We had initially assumed the hitchhiker was a ghost, but it's the fact that he keeps saying things like "you aren't supposed to be here" and "I don't die here" that makes things odd. The person he was saying that to is the Night Stalker, who is definitely mucking things up for the Mr. Jingles storyline. So maybe the Night Stalker is some kind of glitch or virus in the game. Maybe we're about to find out that Evan Peters, Sarah Paulson, and some other conspicuously absent cast members are actually in 2019 playing a game designed to mimic a 1980s slasher movie, but one of them introduced the Night Stalker into the game.


Or here's a twist on this theory that we also think fits. What if a bunch of people are playing a role-playing game, like Dungeons & Dragons? And they typically play this 1984 Summer camp scenario, but this time one of the players has gone rogue and is inserting him or herself as the Night Stalker into the narrative? It would explain the elaborate backstories we've seen for some of the characters — Brooke's (Emma Roberts) wedding, Ray's (DeRon Horton) fraternity hell night, Margaret's (Leslie Grossman) part in the first massacre. When you play something like D&D or Rollmaster, typically you are able to design a character with a detailed backstory, so that would explain those features of the show.

This would also explain a few odd choices we've seen at times.

Mr. Jingles generally kills everybody he comes across . . . except that one dorky kid who dressed like him to play pranks. What if the person playing Mr. Jingles in the RPG didn't roll high enough to be able to kill that kid, so the kid got to survive?

And Trevor (Matthew Morrison) was obviously designed to be a total d-bag and quite self-centered. Yet in episode three, he wanted to go check on Margaret and the camp cook, Bertie (Tara Karsian). That feels like maybe something "Trevor" wouldn't do, but the person playing Trevor decides to do because they want to include more people, or to take the game in a different direction.

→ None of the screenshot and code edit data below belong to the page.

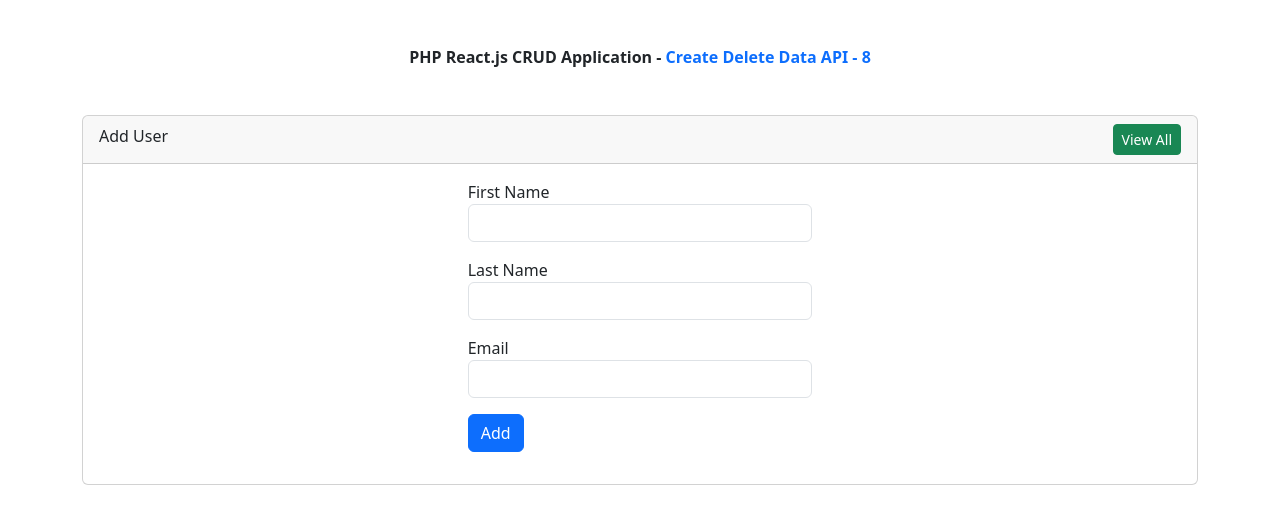
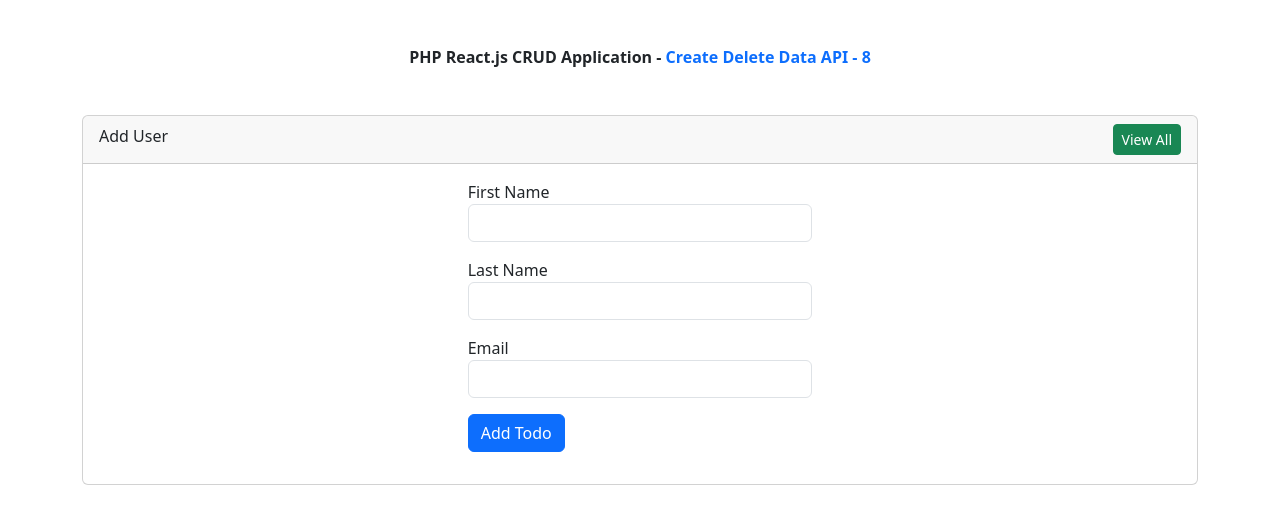
Before and after one commit to ramseemapatidar/crud, a React (Vite) app: page /add in a window 1280 px wide. Shown: the top 524 px of the page. Built offline with nearby package versions, Linux system fonts and the light colour scheme.

Commit message:
onclick mutation incomeplete work

```diff
--- a/src/components/crud/Add.jsx
+++ b/src/components/crud/Add.jsx
@@ -1,33 +1,30 @@
 import { useState } from 'react'
 import { Link, useNavigate } from 'react-router-dom';
 import axios from 'axios';
+import { useMutation,useQueryClient } from '@tanstack/react-query'
 
+const addNewData = async({ first_name, last_name,email }) =>{
+    try {
+        const  { data } = await axios.post('http://localhost/react/api/action.php');
+        return data;
+    } catch (error) {
+        throw Error('data not fetching');
+    }
+
+}
 export const Add = () => {
     let navigate = useNavigate();
 
-	const [user, setUser] = useState({
-		first_name : '',
-		last_name : '',
-		email : ''
-	});
+	const queryClient = useQueryClient()
 
-	const handleChange = (event) => {
-		const { name, value } = event.target;
-
-		setUser({
-			...user,
-			[name] : value
-		});
-	};
-
-	const handleSubmit = (event) => {
-
-		event.preventDefault();
-        axios.post('http://localhost/practice/api/action.php', user)
-        .then(() => {
-            navigate("/");
-        })
-	};
+	// Mutations
+	const mutation = useMutation({
+		mutationFn: addNewData,
+		onSuccess: () => {
+		  // Invalidate and refetch
+		  queryClient.invalidateQueries({ queryKey: ['addData'] })
+		},
+	  })
   return (
     <div className="card">
 			<div className="card-header">
@@ -42,23 +39,35 @@ export const Add = () => {
 				<div className="row">
 					<div className="col-md-4">&nbsp;</div>
 					<div className="col-md-4">
-						<form method="POST" onSubmit={handleSubmit}>
+
 							<div className="mb-3">
 								<label>First Name</label>
-								<input type="text" name="first_name" className="form-control" onChange={handleChange} />
+								<input type="text" name="first_name" className="form-control"  />
 							</div>
 							<div className="mb-3">
 								<label>Last Name</label>
-								<input type="text" name="last_name" className="form-control" onChange={handleChange} />
+								<input type="text" name="last_name" className="form-control"  />
 							</div>
 							<div className="mb-3">
 								<label>Email</label>
-								<input type="email" name="email" className="form-control" onChange={handleChange} />
+								<input type="email" name="email" className="form-control"  />
 							</div>
 							<div className="mb-3">
-								<input type="submit" className="btn btn-primary" value="Add" />
+
+		<button
+		className="btn btn-primary"
+        onClick={() => {
+          mutation.mutate({
+            first_name: 'test',
+            last_name: 'Do Laundry',
+			email:'test@gmail.com'
+          })
+        }}
+      >
+        Add Todo
+      </button>
 							</div>
-						</form>
+
 					</div>
 				</div>
 			</div>
```
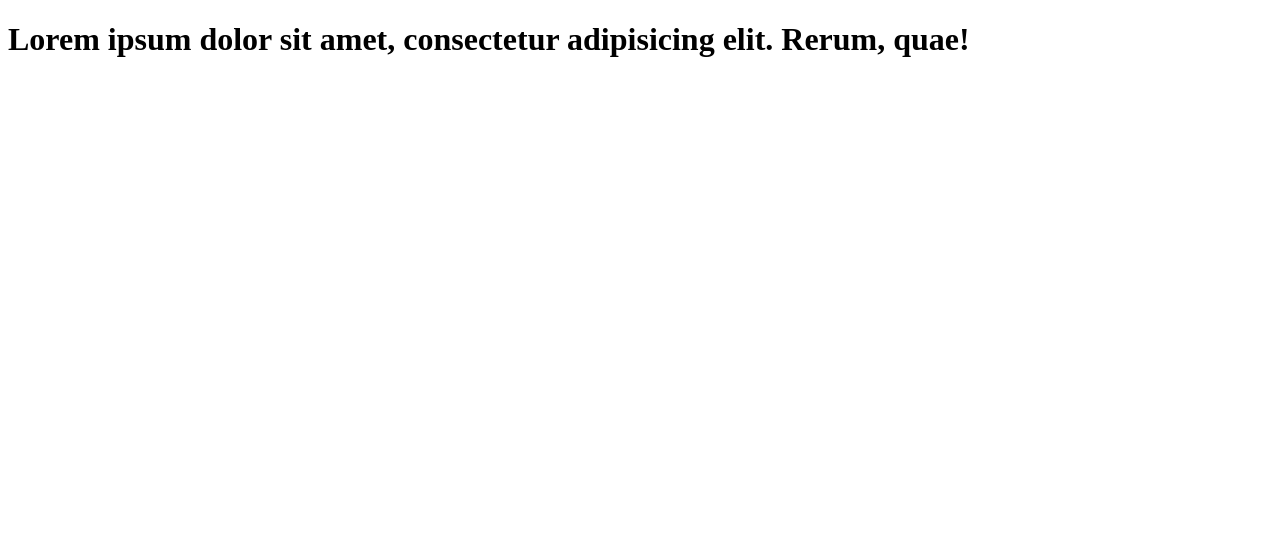
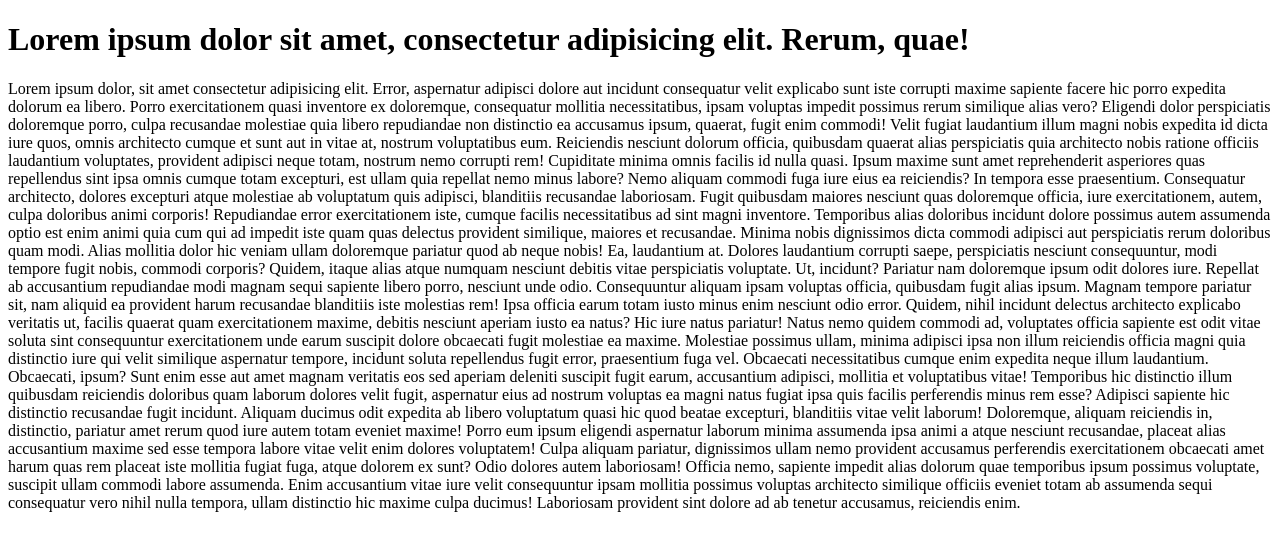
Before and after one commit to VARUN-SINGH-LATWAL/typeScript, a plain HTML site: page index.html in a window 1280 px wide. Drawn offline with Linux system fonts and the light colour scheme.

Commit message:
two index page

```diff
--- a/index.html
+++ b/index.html
@@ -1,11 +1,79 @@
 <!DOCTYPE html>
 <html lang="en">
-<head>
-    <meta charset="UTF-8">
-    <meta name="viewport" content="width=device-width, initial-scale=1.0">
+  <head>
+    <meta charset="UTF-8" />
+    <meta name="viewport" content="width=device-width, initial-scale=1.0" />
     <title>Document</title>
-</head>
-<body>
-    <h1> Lorem ipsum dolor sit amet, consectetur adipisicing elit. Rerum, quae! </h1>
-</body>
+  </head>
+  <body>
+    <h1>
+      Lorem ipsum dolor sit amet, consectetur adipisicing elit. Rerum, quae!
+    </h1>
+    <p>
+      Lorem ipsum dolor, sit amet consectetur adipisicing elit. Error,
+      aspernatur adipisci dolore aut incidunt consequatur velit explicabo sunt
+      iste corrupti maxime sapiente facere hic porro expedita dolorum ea libero.
+      Porro exercitationem quasi inventore ex doloremque, consequatur mollitia
+      necessitatibus, ipsam voluptas impedit possimus rerum similique alias
+      vero? Eligendi dolor perspiciatis doloremque porro, culpa recusandae
+      molestiae quia libero repudiandae non distinctio ea accusamus ipsum,
+      quaerat, fugit enim commodi! Velit fugiat laudantium illum magni nobis
+      expedita id dicta iure quos, omnis architecto cumque et sunt aut in vitae
+      at, nostrum voluptatibus eum. Reiciendis nesciunt dolorum officia,
+      quibusdam quaerat alias perspiciatis quia architecto nobis ratione
+      officiis laudantium voluptates, provident adipisci neque totam, nostrum
+      nemo corrupti rem! Cupiditate minima omnis facilis id nulla quasi. Ipsum
+      maxime sunt amet reprehenderit asperiores quas repellendus sint ipsa omnis
+      cumque totam excepturi, est ullam quia repellat nemo minus labore? Nemo
+      aliquam commodi fuga iure eius ea reiciendis? In tempora esse praesentium.
+      Consequatur architecto, dolores excepturi atque molestiae ab voluptatum
+      quis adipisci, blanditiis recusandae laboriosam. Fugit quibusdam maiores
+      nesciunt quas doloremque officia, iure exercitationem, autem, culpa
+      doloribus animi corporis! Repudiandae error exercitationem iste, cumque
+      facilis necessitatibus ad sint magni inventore. Temporibus alias doloribus
+      incidunt dolore possimus autem assumenda optio est enim animi quia cum qui
+      ad impedit iste quam quas delectus provident similique, maiores et
+      recusandae. Minima nobis dignissimos dicta commodi adipisci aut
+      perspiciatis rerum doloribus quam modi. Alias mollitia dolor hic veniam
+      ullam doloremque pariatur quod ab neque nobis! Ea, laudantium at. Dolores
+      laudantium corrupti saepe, perspiciatis nesciunt consequuntur, modi
+      tempore fugit nobis, commodi corporis? Quidem, itaque alias atque numquam
+      nesciunt debitis vitae perspiciatis voluptate. Ut, incidunt? Pariatur nam
+      doloremque ipsum odit dolores iure. Repellat ab accusantium repudiandae
+      modi magnam sequi sapiente libero porro, nesciunt unde odio. Consequuntur
+      aliquam ipsam voluptas officia, quibusdam fugit alias ipsum. Magnam
+      tempore pariatur sit, nam aliquid ea provident harum recusandae blanditiis
+      iste molestias rem! Ipsa officia earum totam iusto minus enim nesciunt
+      odio error. Quidem, nihil incidunt delectus architecto explicabo veritatis
+      ut, facilis quaerat quam exercitationem maxime, debitis nesciunt aperiam
+      iusto ea natus? Hic iure natus pariatur! Natus nemo quidem commodi ad,
+      voluptates officia sapiente est odit vitae soluta sint consequuntur
+      exercitationem unde earum suscipit dolore obcaecati fugit molestiae ea
+      maxime. Molestiae possimus ullam, minima adipisci ipsa non illum
+      reiciendis officia magni quia distinctio iure qui velit similique
+      aspernatur tempore, incidunt soluta repellendus fugit error, praesentium
+      fuga vel. Obcaecati necessitatibus cumque enim expedita neque illum
+      laudantium. Obcaecati, ipsum? Sunt enim esse aut amet magnam veritatis eos
+      sed aperiam deleniti suscipit fugit earum, accusantium adipisci, mollitia
+      et voluptatibus vitae! Temporibus hic distinctio illum quibusdam
+      reiciendis doloribus quam laborum dolores velit fugit, aspernatur eius ad
+      nostrum voluptas ea magni natus fugiat ipsa quis facilis perferendis minus
+      rem esse? Adipisci sapiente hic distinctio recusandae fugit incidunt.
+      Aliquam ducimus odit expedita ab libero voluptatum quasi hic quod beatae
+      excepturi, blanditiis vitae velit laborum! Doloremque, aliquam reiciendis
+      in, distinctio, pariatur amet rerum quod iure autem totam eveniet maxime!
+      Porro eum ipsum eligendi aspernatur laborum minima assumenda ipsa animi a
+      atque nesciunt recusandae, placeat alias accusantium maxime sed esse
+      tempora labore vitae velit enim dolores voluptatem! Culpa aliquam
+      pariatur, dignissimos ullam nemo provident accusamus perferendis
+      exercitationem obcaecati amet harum quas rem placeat iste mollitia fugiat
+      fuga, atque dolorem ex sunt? Odio dolores autem laboriosam! Officia nemo,
+      sapiente impedit alias dolorum quae temporibus ipsum possimus voluptate,
+      suscipit ullam commodi labore assumenda. Enim accusantium vitae iure velit
+      consequuntur ipsam mollitia possimus voluptas architecto similique
+      officiis eveniet totam ab assumenda sequi consequatur vero nihil nulla
+      tempora, ullam distinctio hic maxime culpa ducimus! Laboriosam provident
+      sint dolore ad ab tenetur accusamus, reiciendis enim.
+    </p>
+  </body>
 </html>
```
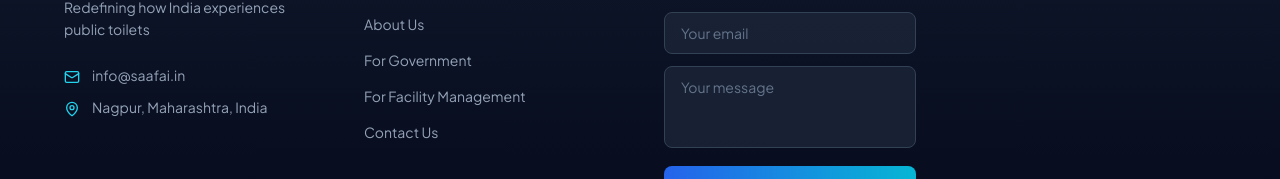
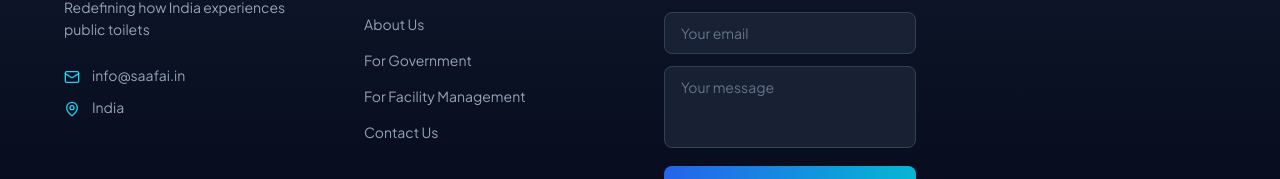
Before and after one commit to pugarchdev/SafAI-Website, a Next.js app: page /contact in a window 1280 px wide. Shown: the part 1194-1373 px from the top of the page. Built offline with nearby package versions, Linux system fonts and the light colour scheme.

Commit message:
remove nagpur and maharashtra from footer

```diff
--- a/components/Footer.jsx
+++ b/components/Footer.jsx
@@ -69,7 +69,7 @@
               </div> */}
               <div className="flex items-start gap-3 text-slate-400">
                 <MapPin className="w-4 h-4 mt-1 flex-shrink-0 text-cyan-400" />
-                <span>Nagpur, Maharashtra, India</span>
+                <span>India</span>
               </div>
             </div>
           </div>
```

Finally, that Montana reveal at the end of episode three certainly feels like someone in an RPG reacting to another player. "Oh, you're going to be the Night Stalker and run around screwing up our fun slasher camp scenario? Well, fine, then I'm going to make out with you and become your accomplice." Whoever is playing Montana rolled high enough to make that happen, and now the person playing the Night Stalker has to go along with it.

Knowing AHS, neither one of these ideas is even close to being on the mark. But they are something to chew on, because this season definitely feels off so far — and we're dying to find out the twist.